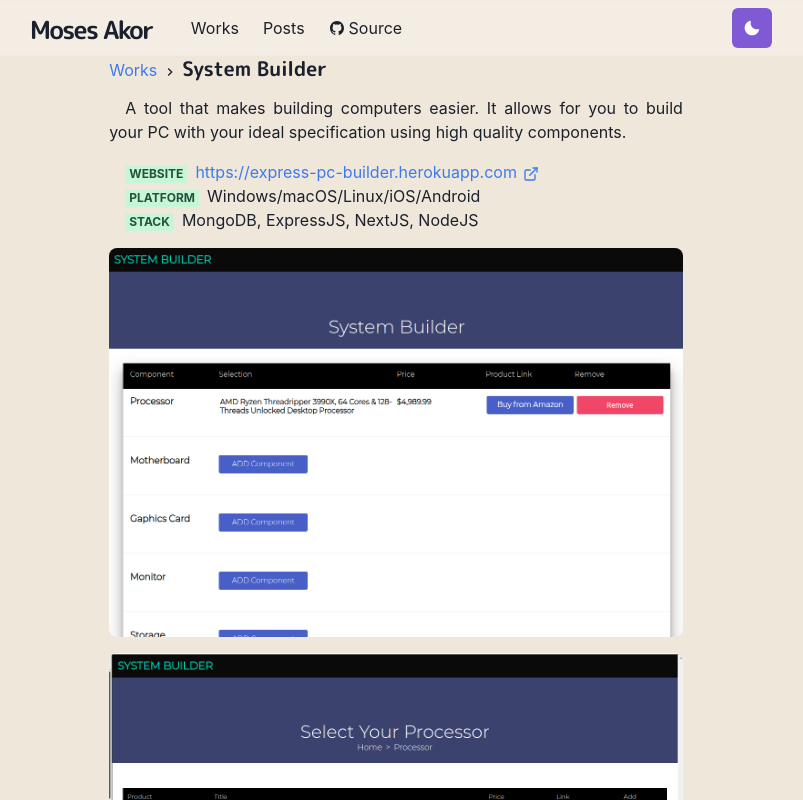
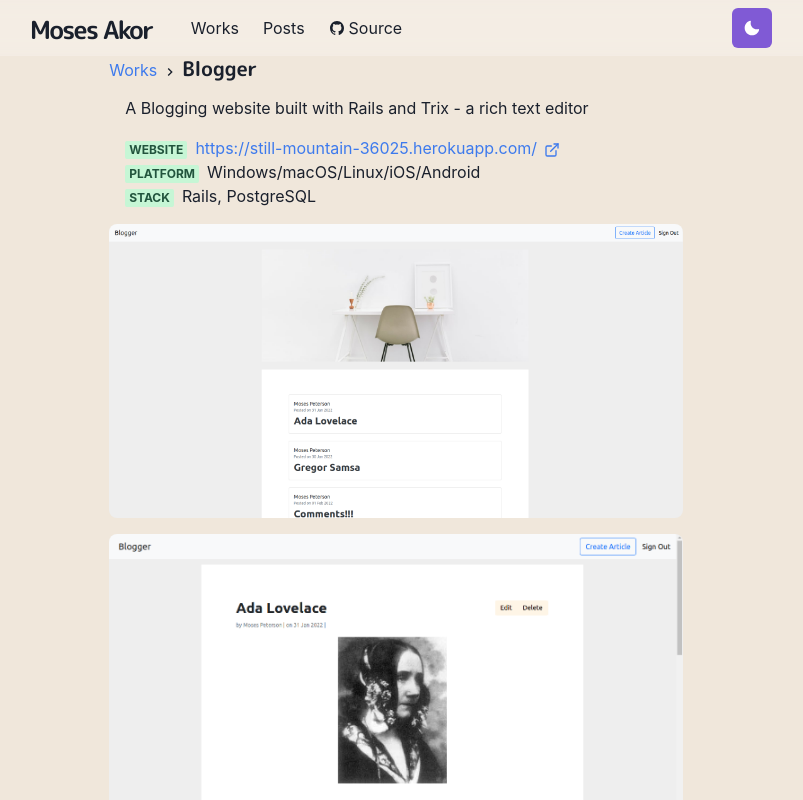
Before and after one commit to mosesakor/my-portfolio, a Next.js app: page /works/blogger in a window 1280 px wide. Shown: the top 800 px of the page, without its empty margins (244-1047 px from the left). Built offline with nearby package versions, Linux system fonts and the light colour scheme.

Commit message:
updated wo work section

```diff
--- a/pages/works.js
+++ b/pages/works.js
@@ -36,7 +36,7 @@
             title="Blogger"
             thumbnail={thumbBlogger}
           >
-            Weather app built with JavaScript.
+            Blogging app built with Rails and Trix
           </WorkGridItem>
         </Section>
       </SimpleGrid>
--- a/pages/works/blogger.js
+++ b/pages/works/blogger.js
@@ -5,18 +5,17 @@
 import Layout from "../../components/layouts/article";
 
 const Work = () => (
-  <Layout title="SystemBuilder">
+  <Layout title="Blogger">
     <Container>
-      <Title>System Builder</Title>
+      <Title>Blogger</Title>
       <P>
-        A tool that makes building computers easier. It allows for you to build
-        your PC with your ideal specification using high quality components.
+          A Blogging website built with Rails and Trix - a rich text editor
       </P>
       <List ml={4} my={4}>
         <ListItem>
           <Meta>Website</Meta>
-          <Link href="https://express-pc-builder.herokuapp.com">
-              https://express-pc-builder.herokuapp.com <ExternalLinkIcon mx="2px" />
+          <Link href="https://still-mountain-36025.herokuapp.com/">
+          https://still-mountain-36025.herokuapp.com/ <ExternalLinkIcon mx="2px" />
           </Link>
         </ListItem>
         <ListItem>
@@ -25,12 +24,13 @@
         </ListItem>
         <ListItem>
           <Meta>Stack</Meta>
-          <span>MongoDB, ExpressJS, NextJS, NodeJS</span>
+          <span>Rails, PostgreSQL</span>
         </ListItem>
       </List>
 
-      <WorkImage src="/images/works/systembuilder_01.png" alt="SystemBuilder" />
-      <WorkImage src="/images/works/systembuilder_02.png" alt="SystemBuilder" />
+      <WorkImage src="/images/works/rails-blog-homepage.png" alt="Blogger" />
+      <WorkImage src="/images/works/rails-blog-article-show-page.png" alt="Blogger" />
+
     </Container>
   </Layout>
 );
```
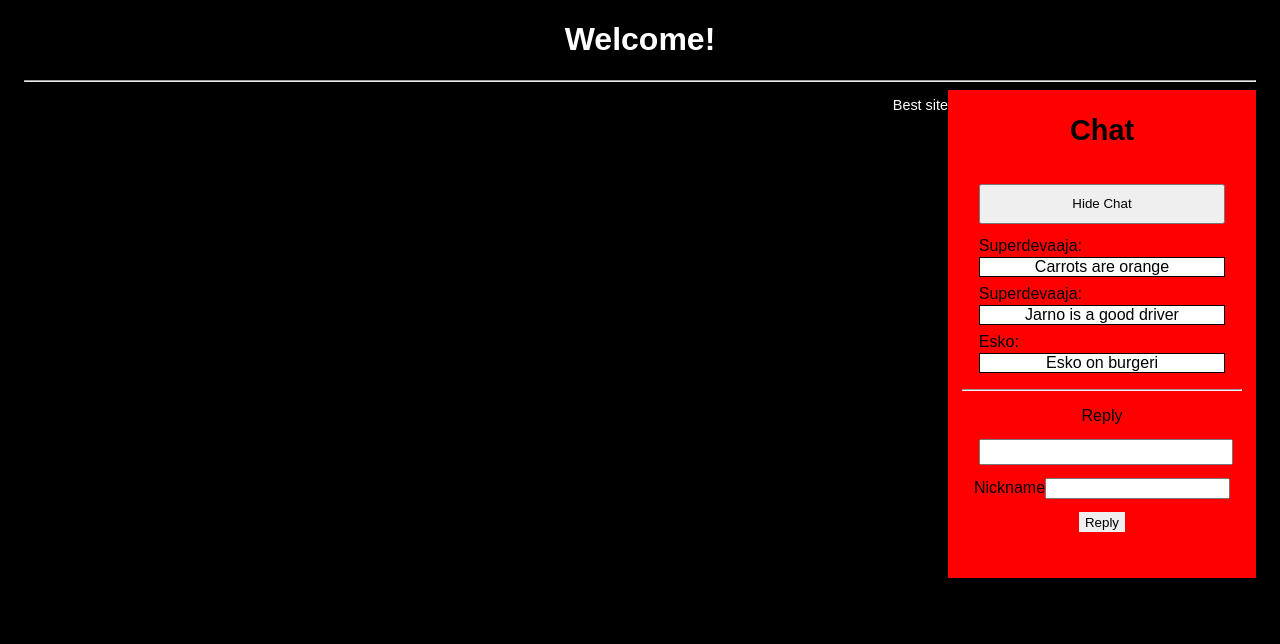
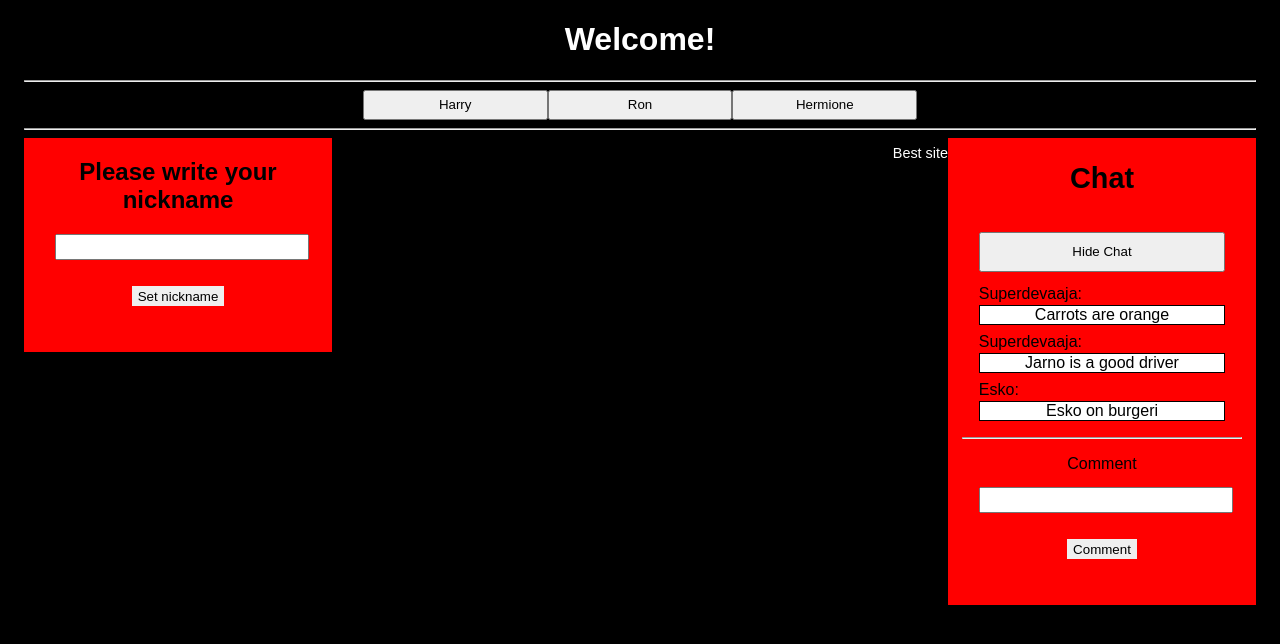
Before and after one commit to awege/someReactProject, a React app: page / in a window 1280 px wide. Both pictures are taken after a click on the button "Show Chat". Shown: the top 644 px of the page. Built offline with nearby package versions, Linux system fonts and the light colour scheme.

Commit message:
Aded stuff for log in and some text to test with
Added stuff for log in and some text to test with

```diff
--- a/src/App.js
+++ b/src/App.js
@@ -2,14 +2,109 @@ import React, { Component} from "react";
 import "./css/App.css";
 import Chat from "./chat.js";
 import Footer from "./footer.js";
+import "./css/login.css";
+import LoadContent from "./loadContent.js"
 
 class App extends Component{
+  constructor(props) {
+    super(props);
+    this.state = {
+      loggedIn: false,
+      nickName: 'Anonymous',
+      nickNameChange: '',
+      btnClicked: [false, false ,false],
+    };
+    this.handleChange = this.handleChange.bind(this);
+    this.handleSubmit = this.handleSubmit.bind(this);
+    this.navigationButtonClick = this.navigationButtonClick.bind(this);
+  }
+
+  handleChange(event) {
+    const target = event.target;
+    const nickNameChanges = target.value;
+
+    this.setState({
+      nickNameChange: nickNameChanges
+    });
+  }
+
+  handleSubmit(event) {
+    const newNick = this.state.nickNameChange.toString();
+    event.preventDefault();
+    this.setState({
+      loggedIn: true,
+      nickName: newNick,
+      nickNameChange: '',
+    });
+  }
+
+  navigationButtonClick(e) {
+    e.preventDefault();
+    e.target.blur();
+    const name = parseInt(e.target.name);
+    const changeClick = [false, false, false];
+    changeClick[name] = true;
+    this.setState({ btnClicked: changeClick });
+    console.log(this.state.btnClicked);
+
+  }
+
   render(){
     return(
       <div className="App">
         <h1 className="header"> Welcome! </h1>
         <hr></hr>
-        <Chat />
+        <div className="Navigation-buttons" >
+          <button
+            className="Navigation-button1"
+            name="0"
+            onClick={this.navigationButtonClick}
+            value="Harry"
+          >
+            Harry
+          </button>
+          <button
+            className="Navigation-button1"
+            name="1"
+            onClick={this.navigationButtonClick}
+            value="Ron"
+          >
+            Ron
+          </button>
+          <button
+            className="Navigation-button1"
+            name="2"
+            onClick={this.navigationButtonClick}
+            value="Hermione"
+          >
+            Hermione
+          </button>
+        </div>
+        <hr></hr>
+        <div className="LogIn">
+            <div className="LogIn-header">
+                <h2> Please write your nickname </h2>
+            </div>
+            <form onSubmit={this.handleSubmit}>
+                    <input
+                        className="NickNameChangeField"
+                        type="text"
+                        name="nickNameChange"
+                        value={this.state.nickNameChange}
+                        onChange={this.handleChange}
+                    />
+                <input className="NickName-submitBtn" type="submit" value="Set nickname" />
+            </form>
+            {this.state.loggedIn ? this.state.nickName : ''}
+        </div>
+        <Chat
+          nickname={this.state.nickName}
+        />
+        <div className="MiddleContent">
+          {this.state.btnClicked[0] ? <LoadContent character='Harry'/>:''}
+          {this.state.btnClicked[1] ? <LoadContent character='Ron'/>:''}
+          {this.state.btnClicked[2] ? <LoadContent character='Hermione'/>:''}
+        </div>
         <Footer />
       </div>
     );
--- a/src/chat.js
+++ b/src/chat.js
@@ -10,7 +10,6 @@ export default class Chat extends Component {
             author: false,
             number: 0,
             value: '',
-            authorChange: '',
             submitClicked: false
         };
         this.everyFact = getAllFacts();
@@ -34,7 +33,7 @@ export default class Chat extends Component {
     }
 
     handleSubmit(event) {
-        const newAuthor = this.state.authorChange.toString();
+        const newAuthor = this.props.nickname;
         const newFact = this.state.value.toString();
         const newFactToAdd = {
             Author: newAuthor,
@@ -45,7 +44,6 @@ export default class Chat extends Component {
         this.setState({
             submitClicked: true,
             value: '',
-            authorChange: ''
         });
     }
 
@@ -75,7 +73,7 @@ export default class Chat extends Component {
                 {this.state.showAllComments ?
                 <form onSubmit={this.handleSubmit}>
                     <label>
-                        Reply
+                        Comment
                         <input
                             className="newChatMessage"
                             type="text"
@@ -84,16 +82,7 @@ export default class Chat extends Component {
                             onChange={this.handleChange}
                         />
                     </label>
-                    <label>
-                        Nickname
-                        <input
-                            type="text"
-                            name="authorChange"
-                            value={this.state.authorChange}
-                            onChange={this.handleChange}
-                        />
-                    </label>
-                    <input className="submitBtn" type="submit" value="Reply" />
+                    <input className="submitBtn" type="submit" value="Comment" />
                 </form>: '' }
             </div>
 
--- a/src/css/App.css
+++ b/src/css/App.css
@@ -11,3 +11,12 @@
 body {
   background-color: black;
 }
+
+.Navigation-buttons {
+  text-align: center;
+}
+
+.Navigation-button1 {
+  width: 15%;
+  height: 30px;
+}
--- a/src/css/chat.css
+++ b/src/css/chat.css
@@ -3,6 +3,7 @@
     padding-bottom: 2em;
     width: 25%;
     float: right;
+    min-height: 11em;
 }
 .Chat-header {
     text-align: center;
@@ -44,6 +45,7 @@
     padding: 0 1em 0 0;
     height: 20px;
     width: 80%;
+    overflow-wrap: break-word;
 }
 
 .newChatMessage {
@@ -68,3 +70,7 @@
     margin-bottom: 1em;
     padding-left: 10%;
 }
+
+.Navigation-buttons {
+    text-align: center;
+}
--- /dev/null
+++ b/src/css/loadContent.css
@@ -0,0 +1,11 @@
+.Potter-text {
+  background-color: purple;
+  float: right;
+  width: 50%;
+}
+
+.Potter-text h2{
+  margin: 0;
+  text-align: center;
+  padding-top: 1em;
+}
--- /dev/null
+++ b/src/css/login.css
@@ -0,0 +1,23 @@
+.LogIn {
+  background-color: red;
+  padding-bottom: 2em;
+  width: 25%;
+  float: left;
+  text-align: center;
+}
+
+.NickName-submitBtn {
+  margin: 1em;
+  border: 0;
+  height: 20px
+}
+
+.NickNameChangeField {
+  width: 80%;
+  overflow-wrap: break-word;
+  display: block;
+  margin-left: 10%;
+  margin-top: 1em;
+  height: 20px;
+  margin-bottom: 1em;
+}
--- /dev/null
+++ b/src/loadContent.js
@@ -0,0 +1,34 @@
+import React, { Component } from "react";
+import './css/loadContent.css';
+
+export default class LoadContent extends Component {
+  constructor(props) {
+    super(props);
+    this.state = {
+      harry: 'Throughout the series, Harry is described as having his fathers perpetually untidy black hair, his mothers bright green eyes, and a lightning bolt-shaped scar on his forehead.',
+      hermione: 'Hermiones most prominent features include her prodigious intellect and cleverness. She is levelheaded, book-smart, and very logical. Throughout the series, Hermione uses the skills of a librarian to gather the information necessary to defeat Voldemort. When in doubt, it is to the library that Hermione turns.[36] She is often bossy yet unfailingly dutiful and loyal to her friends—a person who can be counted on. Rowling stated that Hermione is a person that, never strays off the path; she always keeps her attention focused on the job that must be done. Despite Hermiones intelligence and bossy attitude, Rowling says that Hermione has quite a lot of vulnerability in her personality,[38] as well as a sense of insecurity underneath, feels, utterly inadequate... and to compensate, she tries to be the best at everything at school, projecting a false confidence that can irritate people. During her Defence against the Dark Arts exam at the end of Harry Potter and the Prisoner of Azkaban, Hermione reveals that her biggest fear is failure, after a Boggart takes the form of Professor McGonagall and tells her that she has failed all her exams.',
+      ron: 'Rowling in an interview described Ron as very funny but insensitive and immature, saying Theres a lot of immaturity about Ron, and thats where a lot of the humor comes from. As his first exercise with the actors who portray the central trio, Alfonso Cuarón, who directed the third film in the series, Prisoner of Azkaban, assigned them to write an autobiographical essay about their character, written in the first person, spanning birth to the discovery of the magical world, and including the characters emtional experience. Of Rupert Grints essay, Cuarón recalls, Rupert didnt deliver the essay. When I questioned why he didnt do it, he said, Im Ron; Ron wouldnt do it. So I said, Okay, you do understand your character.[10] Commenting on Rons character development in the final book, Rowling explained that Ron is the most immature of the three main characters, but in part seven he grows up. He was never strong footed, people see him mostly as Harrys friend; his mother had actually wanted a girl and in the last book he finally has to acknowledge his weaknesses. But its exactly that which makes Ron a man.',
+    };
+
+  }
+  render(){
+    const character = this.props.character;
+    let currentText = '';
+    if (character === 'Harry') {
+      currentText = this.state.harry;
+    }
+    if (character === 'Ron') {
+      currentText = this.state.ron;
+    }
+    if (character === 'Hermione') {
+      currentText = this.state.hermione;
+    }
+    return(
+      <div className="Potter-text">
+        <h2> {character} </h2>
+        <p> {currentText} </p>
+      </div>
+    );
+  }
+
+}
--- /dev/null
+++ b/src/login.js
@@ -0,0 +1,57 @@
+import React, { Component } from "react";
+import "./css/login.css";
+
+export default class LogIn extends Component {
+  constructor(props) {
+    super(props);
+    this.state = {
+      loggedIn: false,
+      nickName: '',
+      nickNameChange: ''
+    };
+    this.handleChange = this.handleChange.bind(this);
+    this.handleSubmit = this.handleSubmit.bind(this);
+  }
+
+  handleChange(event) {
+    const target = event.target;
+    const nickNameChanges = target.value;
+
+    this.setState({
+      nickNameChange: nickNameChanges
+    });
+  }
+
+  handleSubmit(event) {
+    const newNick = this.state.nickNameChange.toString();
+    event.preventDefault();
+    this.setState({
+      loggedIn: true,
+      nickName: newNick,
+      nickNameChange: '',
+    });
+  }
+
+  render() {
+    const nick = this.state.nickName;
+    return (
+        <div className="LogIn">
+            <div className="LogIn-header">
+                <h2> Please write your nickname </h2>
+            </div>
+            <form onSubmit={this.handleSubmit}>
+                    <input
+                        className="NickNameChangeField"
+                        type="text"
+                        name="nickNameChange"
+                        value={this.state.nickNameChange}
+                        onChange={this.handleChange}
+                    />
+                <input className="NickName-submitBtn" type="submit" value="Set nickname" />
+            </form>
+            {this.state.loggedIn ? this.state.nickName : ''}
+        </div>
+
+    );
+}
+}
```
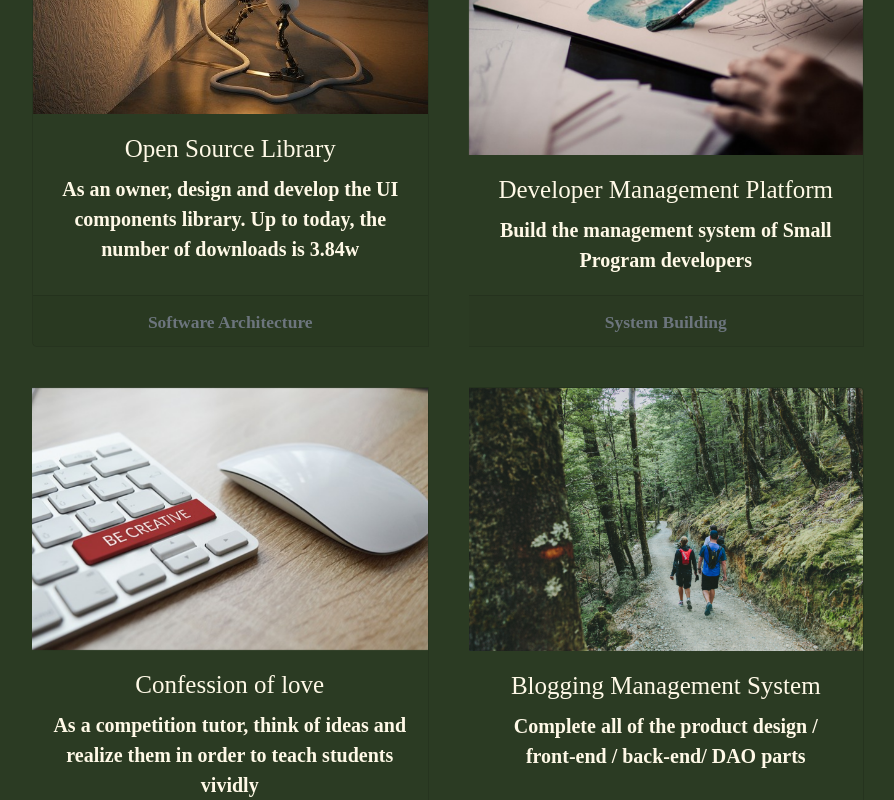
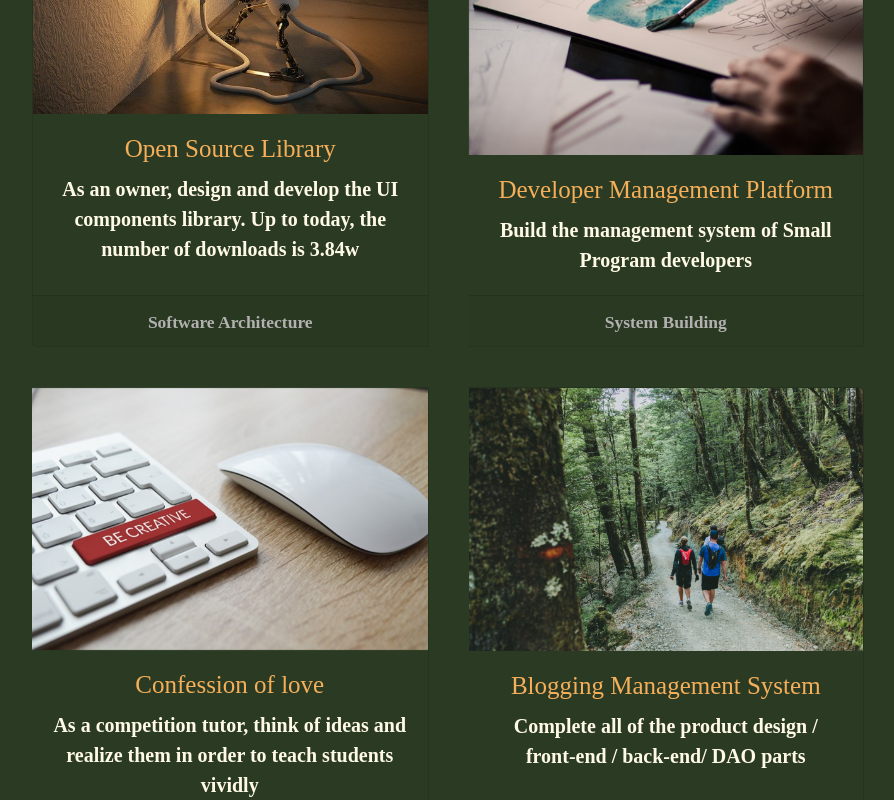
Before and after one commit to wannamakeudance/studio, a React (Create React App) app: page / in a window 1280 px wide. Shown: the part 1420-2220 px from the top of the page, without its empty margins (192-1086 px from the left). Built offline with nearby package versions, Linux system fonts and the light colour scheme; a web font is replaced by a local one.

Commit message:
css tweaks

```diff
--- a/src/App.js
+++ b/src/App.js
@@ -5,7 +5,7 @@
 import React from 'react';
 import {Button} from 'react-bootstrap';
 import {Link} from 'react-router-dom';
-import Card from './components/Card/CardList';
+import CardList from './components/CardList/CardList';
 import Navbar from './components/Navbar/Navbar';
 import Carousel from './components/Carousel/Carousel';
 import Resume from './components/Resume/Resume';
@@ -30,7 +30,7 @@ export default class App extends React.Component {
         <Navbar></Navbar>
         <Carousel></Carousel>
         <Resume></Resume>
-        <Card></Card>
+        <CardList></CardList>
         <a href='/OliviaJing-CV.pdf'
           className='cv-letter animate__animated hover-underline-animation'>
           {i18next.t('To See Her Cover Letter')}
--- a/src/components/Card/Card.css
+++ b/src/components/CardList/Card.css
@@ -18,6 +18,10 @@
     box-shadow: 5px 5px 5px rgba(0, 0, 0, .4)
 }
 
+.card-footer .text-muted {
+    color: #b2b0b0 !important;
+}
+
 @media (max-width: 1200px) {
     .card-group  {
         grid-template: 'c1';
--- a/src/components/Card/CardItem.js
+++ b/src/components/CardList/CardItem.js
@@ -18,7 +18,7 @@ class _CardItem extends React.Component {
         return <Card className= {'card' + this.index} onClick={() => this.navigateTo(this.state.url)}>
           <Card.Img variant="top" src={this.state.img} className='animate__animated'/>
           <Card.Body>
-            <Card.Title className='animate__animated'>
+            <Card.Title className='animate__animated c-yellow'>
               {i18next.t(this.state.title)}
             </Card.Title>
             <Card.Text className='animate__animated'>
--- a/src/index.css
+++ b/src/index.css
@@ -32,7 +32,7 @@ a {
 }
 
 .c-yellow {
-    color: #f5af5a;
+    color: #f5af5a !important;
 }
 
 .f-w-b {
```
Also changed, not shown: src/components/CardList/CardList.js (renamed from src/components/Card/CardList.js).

•••

» **YOUR TASK**: Copy each line above where the string "components" occurs.

» **REPLY**:
 import Layout from "../../components/layouts/article";
-        your PC with your ideal specification using high quality components.
-import Card from './components/Card/CardList';
+import CardList from './components/CardList/CardList';
 import Navbar from './components/Navbar/Navbar';
 import Carousel from './components/Carousel/Carousel';
 import Resume from './components/Resume/Resume';
--- a/src/components/Card/Card.css
+++ b/src/components/CardList/Card.css
--- a/src/components/Card/CardItem.js
+++ b/src/components/CardList/CardItem.js
Also changed, not shown: src/components/CardList/CardList.js (renamed from src/components/Card/CardList.js).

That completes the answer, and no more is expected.